Sudanese President Omar Bashir and his South Sudan counterpart Salva Kiir will next week hold talks on oil production to rehabilitate their struggling economies.
A statement from the Inter-Governmental Authority on Development (Igad) said the two leaders were expected to meet in the Sudanese capital, Khartoum.
“The meeting between the two leaders will discuss measures to be taken to rehabilitate the South Sudanese economy through bilateral cooperation between the Republic of South Sudan and the Republic of Sudan,” the Igad statement said.
President Kiir is also scheduled to attend a new round of talks with rebel leader Riek Machar in Khartoum the same week.
Khartoum and Juba recently agreed to repair the oil infrastructure in Panthou, at their common border.
South Sudan Information minister Michael Makuei said the Panthou oil facilities were damaged by the 2012 fighting between the Juba and Khartoum armies.
Mr Makuei said the oil wells would be repaired within three months and that production would then commence immediately.
The two countries have also agreed to form a joint protection force to deter rebels infiltration that could disrupt the oil production.
South Sudan attained independence from Sudan in 2011, taking with it most of the oil resources, occasioning a serious dent in the northern economy.
However, the new state descended into a bloody internal war in December 2013, that has seen its economy on its knees.

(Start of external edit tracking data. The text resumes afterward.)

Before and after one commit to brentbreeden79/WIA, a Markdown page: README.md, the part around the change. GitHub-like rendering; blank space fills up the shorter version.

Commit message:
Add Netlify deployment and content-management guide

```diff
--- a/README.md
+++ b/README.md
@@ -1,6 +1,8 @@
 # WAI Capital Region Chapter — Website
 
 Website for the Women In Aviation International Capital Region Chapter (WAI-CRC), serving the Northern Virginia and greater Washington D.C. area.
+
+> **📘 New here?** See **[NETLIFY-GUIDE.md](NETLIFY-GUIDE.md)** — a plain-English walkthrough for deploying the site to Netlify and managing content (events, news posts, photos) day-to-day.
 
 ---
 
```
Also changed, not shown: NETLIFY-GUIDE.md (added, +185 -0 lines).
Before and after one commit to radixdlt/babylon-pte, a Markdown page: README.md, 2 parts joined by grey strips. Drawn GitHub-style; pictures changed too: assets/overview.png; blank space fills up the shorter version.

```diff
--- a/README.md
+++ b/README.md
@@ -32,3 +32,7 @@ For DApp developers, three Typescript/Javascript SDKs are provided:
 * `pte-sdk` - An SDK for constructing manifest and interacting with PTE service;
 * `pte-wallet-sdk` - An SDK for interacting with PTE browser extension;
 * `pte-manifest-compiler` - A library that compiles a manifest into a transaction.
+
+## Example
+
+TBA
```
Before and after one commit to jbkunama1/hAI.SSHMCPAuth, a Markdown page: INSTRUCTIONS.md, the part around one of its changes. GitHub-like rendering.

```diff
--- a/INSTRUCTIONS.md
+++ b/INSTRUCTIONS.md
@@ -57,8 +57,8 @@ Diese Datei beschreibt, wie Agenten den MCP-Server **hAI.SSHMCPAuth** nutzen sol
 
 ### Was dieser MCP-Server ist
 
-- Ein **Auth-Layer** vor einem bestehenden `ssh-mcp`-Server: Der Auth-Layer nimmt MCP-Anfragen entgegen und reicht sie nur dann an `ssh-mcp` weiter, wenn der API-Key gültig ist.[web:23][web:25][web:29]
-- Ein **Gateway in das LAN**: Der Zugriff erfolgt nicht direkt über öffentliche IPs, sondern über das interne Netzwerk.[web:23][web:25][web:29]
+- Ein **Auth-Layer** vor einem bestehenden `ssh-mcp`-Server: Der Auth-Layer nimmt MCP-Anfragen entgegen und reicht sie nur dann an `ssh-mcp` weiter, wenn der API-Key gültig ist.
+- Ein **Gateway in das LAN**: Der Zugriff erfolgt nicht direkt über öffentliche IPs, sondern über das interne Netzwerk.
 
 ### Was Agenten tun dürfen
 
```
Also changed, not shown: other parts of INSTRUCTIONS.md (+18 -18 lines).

The South Sudan economy is heavily dependent on oil, but fighting between rebels and government forces has caused a major decline in production.
The South Sudanese leaders have also been accused of using the oil money to fuel the civil strife.